◆ **EXERCISE**: Copy the data. Keep every character as given.

== Segment start ==

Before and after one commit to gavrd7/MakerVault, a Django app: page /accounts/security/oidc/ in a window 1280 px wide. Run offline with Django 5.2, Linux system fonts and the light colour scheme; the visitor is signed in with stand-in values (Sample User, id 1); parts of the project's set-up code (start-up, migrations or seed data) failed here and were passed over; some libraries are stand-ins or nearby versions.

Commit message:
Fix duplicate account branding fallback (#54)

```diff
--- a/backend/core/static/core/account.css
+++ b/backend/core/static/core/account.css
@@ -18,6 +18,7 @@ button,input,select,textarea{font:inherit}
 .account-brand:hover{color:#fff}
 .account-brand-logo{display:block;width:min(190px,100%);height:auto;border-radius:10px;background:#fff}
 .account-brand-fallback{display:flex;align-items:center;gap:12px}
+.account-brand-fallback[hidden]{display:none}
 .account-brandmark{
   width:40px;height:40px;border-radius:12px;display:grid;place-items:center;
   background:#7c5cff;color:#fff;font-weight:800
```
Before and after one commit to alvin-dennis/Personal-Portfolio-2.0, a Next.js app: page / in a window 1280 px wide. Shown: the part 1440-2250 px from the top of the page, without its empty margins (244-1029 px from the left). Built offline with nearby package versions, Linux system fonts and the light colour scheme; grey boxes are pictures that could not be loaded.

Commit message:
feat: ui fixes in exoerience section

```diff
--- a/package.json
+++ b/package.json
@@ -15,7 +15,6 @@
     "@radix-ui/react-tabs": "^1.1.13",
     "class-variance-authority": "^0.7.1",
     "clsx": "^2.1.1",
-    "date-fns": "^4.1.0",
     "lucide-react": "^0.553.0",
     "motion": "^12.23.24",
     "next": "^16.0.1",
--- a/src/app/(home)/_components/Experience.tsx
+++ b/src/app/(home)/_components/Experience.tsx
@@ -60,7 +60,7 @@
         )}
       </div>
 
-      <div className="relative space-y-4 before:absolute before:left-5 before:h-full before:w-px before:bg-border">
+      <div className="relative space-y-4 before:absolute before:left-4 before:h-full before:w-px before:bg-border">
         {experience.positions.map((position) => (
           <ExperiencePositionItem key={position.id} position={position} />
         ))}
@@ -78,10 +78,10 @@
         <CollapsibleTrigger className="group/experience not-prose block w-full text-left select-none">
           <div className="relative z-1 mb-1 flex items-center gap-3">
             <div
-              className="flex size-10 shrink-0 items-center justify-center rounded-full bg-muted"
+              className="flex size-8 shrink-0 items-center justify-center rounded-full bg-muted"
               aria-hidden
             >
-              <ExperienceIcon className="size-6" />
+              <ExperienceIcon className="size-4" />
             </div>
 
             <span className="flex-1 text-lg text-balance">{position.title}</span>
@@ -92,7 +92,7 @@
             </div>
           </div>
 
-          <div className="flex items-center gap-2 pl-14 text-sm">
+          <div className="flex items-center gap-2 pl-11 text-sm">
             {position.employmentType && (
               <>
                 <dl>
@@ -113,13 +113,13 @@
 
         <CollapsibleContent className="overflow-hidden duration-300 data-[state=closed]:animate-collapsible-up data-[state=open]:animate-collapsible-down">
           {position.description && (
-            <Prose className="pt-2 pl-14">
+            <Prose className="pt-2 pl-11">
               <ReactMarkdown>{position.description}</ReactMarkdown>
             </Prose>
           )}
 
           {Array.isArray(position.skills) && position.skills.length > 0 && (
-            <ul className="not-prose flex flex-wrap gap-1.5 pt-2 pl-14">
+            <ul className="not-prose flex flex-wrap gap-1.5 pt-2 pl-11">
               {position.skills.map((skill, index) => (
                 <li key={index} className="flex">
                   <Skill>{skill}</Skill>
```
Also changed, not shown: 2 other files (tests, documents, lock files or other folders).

== Segment end ==

◆ **TASK OUTPUT**:
Before and after one commit to gavrd7/MakerVault, a Django app: page /accounts/security/oidc/ in a window 1280 px wide. Run offline with Django 5.2, Linux system fonts and the light colour scheme; the visitor is signed in with stand-in values (Sample User, id 1); parts of the project's set-up code (start-up, migrations or seed data) failed here and were passed over; some libraries are stand-ins or nearby versions.

Commit message:
Fix duplicate account branding fallback (#54)

```diff
--- a/backend/core/static/core/account.css
+++ b/backend/core/static/core/account.css
@@ -18,6 +18,7 @@ button,input,select,textarea{font:inherit}
 .account-brand:hover{color:#fff}
 .account-brand-logo{display:block;width:min(190px,100%);height:auto;border-radius:10px;background:#fff}
 .account-brand-fallback{display:flex;align-items:center;gap:12px}
+.account-brand-fallback[hidden]{display:none}
 .account-brandmark{
   width:40px;height:40px;border-radius:12px;display:grid;place-items:center;
   background:#7c5cff;color:#fff;font-weight:800
```
Before and after one commit to alvin-dennis/Personal-Portfolio-2.0, a Next.js app: page / in a window 1280 px wide. Shown: the part 1440-2250 px from the top of the page, without its empty margins (244-1029 px from the left). Built offline with nearby package versions, Linux system fonts and the light colour scheme; grey boxes are pictures that could not be loaded.

Commit message:
feat: ui fixes in exoerience section

```diff
--- a/package.json
+++ b/package.json
@@ -15,7 +15,6 @@
     "@radix-ui/react-tabs": "^1.1.13",
     "class-variance-authority": "^0.7.1",
     "clsx": "^2.1.1",
-    "date-fns": "^4.1.0",
     "lucide-react": "^0.553.0",
     "motion": "^12.23.24",
     "next": "^16.0.1",
--- a/src/app/(home)/_components/Experience.tsx
+++ b/src/app/(home)/_components/Experience.tsx
@@ -60,7 +60,7 @@
         )}
       </div>
 
-      <div className="relative space-y-4 before:absolute before:left-5 before:h-full before:w-px before:bg-border">
+      <div className="relative space-y-4 before:absolute before:left-4 before:h-full before:w-px before:bg-border">
         {experience.positions.map((position) => (
           <ExperiencePositionItem key={position.id} position={position} />
         ))}
@@ -78,10 +78,10 @@
         <CollapsibleTrigger className="group/experience not-prose block w-full text-left select-none">
           <div className="relative z-1 mb-1 flex items-center gap-3">
             <div
-              className="flex size-10 shrink-0 items-center justify-center rounded-full bg-muted"
+              className="flex size-8 shrink-0 items-center justify-center rounded-full bg-muted"
               aria-hidden
             >
-              <ExperienceIcon className="size-6" />
+              <ExperienceIcon className="size-4" />
             </div>
 
             <span className="flex-1 text-lg text-balance">{position.title}</span>
@@ -92,7 +92,7 @@
             </div>
           </div>
 
-          <div className="flex items-center gap-2 pl-14 text-sm">
+          <div className="flex items-center gap-2 pl-11 text-sm">
             {position.employmentType && (
               <>
                 <dl>
@@ -113,13 +113,13 @@
 
         <CollapsibleContent className="overflow-hidden duration-300 data-[state=closed]:animate-collapsible-up data-[state=open]:animate-collapsible-down">
           {position.description && (
-            <Prose className="pt-2 pl-14">
+            <Prose className="pt-2 pl-11">
               <ReactMarkdown>{position.description}</ReactMarkdown>
             </Prose>
           )}
 
           {Array.isArray(position.skills) && position.skills.length > 0 && (
-            <ul className="not-prose flex flex-wrap gap-1.5 pt-2 pl-14">
+            <ul className="not-prose flex flex-wrap gap-1.5 pt-2 pl-11">
               {position.skills.map((skill, index) => (
                 <li key={index} className="flex">
                   <Skill>{skill}</Skill>
```
Also changed, not shown: 2 other files (tests, documents, lock files or other folders).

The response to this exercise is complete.